# Aim of the task
Within the data that follows, tally every line containing "question". Provide only the tally.

# Front-end code edit data

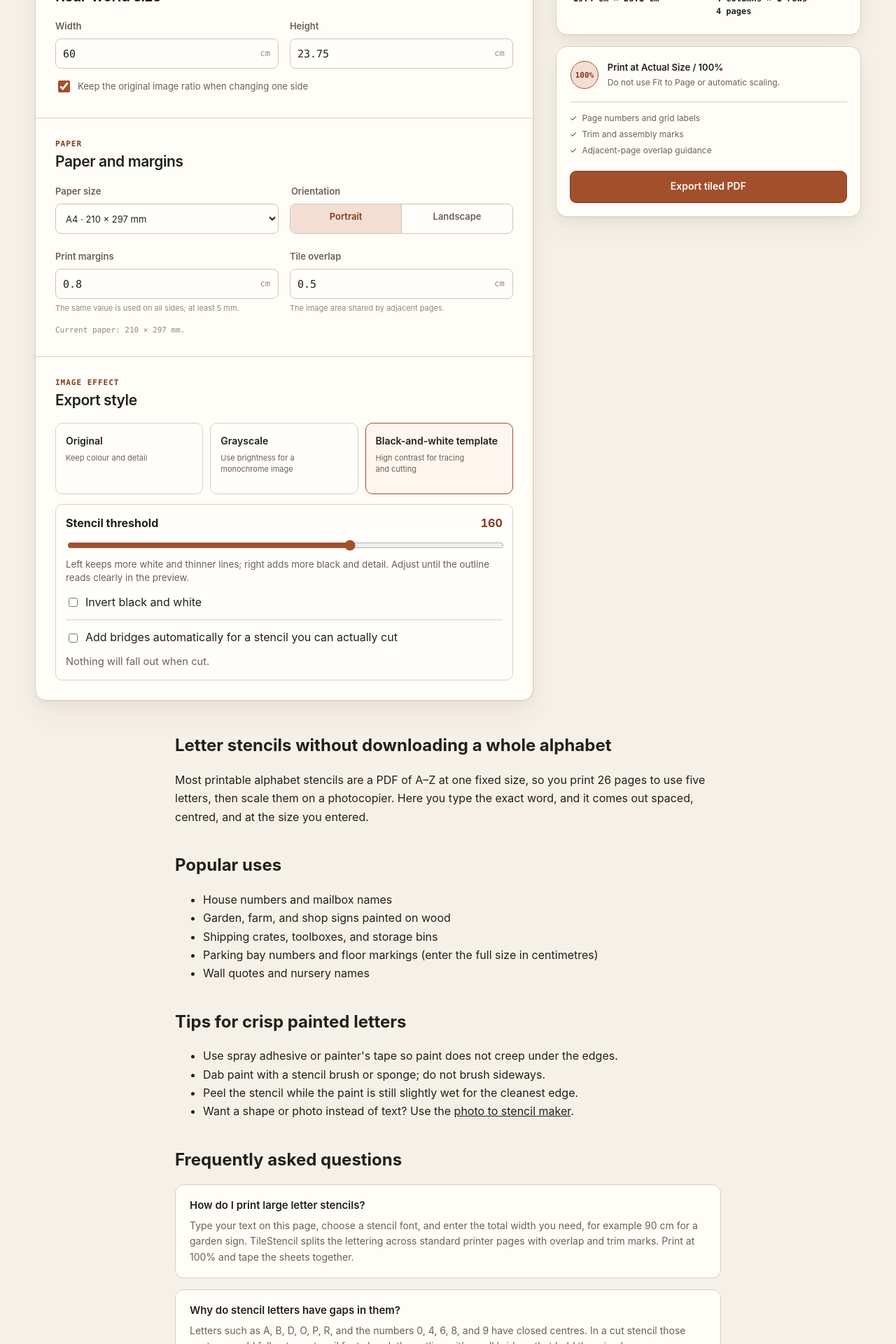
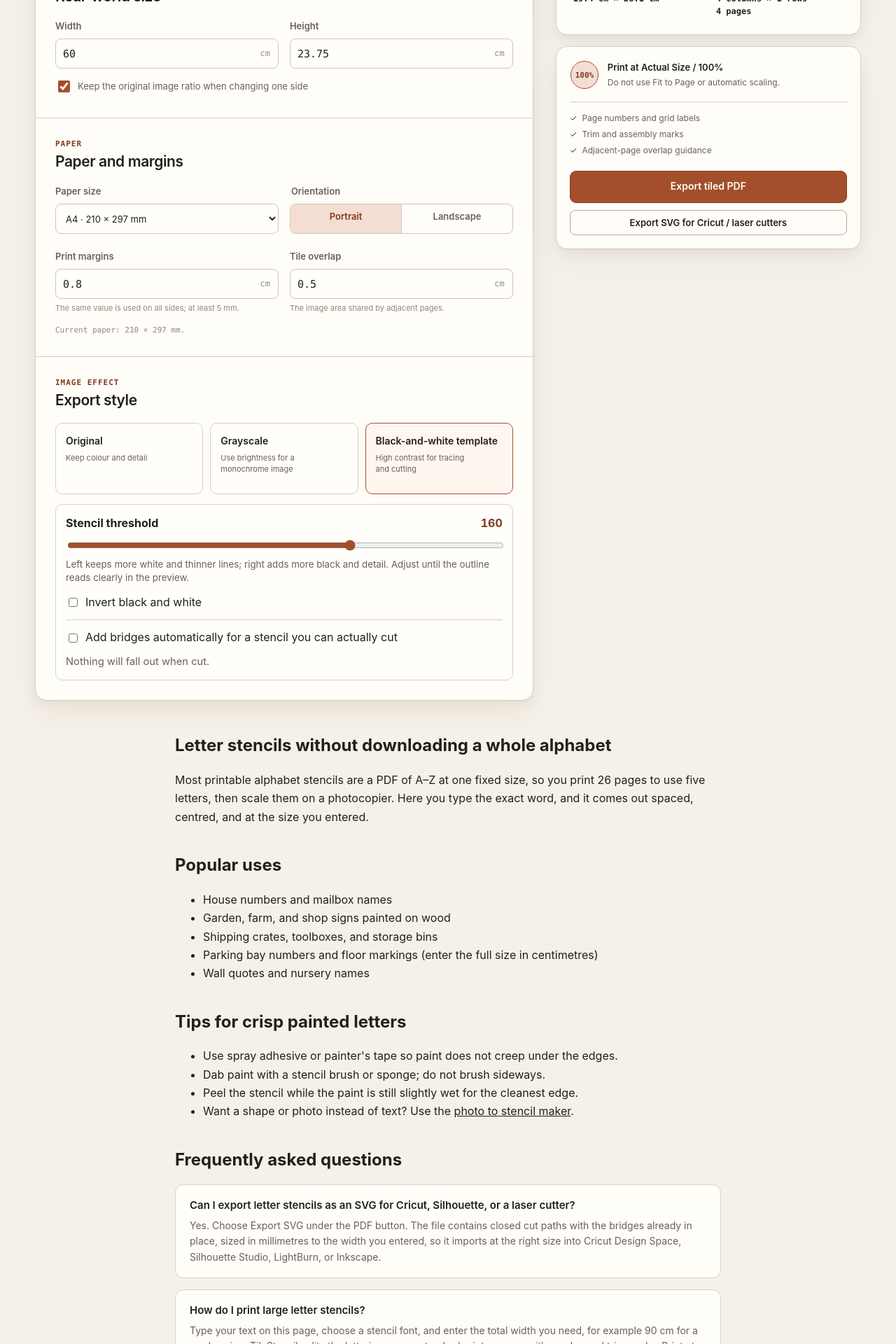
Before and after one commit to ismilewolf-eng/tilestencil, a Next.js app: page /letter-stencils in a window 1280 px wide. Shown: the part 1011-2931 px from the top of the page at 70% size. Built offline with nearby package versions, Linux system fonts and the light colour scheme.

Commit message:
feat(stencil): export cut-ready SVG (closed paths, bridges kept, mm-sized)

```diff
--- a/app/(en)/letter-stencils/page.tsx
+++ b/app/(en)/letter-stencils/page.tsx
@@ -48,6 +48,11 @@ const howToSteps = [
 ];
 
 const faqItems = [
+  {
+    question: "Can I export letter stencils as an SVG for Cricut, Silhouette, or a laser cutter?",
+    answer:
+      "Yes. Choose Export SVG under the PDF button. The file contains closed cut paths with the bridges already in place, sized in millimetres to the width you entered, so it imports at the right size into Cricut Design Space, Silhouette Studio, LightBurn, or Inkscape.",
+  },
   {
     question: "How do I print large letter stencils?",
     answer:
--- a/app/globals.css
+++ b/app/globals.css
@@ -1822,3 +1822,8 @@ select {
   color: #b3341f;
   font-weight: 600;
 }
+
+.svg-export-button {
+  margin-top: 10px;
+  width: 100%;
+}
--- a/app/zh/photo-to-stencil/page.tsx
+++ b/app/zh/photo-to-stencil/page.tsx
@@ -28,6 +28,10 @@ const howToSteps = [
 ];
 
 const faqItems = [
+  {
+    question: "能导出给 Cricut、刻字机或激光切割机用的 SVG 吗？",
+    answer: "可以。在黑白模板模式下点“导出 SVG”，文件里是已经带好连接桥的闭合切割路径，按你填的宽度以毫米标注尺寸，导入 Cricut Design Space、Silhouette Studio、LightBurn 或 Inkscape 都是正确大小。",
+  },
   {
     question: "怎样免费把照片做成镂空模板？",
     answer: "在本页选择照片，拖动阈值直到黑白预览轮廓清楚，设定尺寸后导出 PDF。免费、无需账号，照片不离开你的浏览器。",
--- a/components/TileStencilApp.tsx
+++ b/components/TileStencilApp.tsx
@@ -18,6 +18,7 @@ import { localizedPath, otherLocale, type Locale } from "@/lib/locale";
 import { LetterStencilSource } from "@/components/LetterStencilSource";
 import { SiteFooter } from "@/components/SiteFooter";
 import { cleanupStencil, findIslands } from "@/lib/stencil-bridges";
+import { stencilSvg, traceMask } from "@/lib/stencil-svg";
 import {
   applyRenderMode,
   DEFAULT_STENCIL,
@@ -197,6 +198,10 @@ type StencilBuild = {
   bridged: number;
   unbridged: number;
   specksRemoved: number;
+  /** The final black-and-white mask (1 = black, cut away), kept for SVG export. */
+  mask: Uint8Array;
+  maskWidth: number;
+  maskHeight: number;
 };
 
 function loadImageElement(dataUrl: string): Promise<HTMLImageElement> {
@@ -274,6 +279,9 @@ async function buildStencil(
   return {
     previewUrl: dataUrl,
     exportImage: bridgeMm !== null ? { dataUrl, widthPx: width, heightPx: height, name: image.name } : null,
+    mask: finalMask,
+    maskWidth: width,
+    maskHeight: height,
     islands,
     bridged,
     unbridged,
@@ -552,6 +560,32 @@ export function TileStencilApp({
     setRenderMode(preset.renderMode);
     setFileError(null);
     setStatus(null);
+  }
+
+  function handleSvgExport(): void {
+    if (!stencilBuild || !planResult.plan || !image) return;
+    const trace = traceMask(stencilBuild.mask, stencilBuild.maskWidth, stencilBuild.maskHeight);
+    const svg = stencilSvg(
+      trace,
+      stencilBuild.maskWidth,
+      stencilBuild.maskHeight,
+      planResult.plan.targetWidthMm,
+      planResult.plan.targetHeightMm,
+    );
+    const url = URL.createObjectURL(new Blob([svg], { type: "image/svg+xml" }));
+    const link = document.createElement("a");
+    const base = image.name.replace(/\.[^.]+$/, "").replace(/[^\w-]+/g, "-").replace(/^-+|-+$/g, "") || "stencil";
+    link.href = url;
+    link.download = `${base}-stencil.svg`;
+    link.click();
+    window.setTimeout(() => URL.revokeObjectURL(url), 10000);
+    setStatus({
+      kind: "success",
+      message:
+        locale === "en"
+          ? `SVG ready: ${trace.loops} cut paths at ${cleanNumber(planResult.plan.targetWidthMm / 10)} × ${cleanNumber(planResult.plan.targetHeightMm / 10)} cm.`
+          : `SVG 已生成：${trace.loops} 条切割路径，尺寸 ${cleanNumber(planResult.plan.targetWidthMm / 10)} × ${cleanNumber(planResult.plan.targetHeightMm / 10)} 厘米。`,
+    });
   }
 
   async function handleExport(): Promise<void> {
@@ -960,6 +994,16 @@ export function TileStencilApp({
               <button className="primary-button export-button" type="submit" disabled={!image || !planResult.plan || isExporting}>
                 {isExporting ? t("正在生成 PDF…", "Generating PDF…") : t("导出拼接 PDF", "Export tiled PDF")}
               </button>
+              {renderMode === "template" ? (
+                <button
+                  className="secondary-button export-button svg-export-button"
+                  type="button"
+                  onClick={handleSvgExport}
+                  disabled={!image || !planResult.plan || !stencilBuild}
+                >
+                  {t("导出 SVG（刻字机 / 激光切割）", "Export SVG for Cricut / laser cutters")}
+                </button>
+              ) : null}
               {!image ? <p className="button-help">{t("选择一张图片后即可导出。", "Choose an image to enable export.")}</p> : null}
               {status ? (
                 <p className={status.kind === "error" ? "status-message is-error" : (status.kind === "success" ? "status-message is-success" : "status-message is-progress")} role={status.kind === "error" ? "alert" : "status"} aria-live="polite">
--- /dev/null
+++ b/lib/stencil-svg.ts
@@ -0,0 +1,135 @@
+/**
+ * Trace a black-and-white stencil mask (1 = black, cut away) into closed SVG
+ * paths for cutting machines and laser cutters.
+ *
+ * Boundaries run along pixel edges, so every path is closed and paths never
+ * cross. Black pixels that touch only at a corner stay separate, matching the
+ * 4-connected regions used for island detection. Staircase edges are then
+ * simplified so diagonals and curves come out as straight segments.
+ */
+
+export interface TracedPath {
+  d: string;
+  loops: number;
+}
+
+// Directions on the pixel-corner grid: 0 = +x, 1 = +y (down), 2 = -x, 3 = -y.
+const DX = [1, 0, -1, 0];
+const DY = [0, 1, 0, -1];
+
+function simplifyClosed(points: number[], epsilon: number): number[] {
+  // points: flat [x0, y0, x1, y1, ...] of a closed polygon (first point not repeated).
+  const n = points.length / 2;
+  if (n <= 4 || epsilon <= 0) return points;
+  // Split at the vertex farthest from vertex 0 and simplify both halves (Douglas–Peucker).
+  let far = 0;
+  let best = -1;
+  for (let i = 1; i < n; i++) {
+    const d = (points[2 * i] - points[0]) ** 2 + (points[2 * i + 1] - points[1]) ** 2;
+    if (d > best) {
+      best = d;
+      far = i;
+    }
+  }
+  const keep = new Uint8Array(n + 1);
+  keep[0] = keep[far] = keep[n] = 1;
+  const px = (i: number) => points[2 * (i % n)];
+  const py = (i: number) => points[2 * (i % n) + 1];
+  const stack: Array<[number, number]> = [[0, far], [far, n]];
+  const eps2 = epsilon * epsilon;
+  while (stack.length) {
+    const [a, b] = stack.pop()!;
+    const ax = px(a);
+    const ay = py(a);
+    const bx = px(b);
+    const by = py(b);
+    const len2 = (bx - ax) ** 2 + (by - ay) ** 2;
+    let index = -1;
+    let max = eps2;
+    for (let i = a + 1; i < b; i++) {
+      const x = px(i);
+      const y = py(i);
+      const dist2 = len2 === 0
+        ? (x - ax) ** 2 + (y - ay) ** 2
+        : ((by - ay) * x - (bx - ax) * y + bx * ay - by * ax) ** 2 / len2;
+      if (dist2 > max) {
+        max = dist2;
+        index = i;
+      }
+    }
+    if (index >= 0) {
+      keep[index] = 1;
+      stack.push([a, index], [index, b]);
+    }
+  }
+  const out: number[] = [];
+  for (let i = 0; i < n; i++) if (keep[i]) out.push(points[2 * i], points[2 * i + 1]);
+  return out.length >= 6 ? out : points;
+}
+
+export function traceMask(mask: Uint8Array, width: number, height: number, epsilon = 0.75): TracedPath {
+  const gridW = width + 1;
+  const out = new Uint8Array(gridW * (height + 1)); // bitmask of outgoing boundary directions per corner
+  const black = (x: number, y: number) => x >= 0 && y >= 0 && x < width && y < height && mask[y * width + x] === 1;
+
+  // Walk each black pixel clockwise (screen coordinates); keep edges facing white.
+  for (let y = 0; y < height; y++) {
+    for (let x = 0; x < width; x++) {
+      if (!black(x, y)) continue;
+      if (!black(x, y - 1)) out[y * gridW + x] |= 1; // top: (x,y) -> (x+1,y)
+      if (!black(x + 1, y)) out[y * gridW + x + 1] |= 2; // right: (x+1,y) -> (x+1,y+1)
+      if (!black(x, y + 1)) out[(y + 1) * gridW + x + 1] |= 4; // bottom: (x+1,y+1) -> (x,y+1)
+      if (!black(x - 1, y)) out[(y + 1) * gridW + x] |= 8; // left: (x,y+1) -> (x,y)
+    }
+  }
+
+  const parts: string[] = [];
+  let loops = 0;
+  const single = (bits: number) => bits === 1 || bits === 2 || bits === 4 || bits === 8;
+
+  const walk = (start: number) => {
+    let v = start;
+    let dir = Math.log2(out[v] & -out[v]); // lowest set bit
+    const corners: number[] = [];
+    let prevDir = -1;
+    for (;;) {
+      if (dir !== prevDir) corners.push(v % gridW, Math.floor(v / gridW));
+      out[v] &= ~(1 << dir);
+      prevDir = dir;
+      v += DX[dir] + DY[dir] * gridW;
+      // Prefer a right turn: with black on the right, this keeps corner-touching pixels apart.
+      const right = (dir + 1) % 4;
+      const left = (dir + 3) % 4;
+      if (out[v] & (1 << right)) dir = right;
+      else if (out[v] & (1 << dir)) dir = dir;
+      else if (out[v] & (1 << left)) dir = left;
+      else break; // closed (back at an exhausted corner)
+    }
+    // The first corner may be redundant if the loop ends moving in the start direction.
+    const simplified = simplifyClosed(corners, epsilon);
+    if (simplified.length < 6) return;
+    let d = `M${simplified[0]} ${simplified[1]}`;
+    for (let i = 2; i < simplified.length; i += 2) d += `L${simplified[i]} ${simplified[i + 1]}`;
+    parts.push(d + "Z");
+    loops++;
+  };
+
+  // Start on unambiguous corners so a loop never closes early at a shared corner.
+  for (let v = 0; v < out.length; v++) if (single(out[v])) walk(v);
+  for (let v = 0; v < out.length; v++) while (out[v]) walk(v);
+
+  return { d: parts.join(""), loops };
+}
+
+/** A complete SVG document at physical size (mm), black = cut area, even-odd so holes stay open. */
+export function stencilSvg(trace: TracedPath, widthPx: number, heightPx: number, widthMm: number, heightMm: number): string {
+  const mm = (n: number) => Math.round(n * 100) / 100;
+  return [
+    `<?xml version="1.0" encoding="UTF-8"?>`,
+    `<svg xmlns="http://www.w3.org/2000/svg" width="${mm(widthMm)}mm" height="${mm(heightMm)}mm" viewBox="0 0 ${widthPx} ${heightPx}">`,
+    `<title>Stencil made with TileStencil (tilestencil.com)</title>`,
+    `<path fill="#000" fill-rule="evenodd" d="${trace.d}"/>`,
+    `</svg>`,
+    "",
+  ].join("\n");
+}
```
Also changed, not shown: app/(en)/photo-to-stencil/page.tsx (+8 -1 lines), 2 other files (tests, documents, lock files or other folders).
--
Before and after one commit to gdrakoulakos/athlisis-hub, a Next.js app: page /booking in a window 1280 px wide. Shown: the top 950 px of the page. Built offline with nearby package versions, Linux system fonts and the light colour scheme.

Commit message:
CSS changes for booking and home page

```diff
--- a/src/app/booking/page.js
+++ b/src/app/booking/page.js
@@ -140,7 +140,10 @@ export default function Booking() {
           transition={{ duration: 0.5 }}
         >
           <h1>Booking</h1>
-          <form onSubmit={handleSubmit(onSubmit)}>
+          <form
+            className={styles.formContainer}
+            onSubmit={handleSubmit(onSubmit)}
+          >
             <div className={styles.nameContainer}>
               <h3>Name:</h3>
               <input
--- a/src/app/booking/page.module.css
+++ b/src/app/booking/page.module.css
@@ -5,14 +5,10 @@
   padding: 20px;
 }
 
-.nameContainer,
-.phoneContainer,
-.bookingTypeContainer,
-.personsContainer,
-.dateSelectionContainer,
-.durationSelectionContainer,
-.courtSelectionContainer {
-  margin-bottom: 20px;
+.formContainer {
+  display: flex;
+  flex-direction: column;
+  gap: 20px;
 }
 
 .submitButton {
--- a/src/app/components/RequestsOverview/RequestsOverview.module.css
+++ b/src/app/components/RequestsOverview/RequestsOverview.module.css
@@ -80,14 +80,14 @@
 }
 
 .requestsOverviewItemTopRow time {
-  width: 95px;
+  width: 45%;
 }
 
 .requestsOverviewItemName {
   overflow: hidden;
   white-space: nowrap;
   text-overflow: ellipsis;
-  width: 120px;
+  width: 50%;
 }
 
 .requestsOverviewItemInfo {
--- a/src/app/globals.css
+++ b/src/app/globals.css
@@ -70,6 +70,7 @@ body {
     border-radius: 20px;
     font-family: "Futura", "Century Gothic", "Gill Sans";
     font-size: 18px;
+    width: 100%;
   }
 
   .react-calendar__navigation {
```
==
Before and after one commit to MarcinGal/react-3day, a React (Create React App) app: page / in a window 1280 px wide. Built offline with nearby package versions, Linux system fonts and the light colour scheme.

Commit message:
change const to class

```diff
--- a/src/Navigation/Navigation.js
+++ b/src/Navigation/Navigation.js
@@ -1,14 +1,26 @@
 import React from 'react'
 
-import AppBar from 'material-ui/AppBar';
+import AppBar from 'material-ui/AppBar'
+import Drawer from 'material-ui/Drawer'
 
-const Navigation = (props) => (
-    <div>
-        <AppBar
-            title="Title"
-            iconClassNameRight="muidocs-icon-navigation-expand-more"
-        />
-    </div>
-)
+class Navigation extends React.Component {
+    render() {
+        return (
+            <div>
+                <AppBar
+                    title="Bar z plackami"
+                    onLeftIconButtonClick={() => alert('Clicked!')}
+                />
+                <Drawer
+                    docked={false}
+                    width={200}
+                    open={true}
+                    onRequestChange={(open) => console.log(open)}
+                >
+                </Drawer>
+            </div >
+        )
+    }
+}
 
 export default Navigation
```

# Solution to the problem
4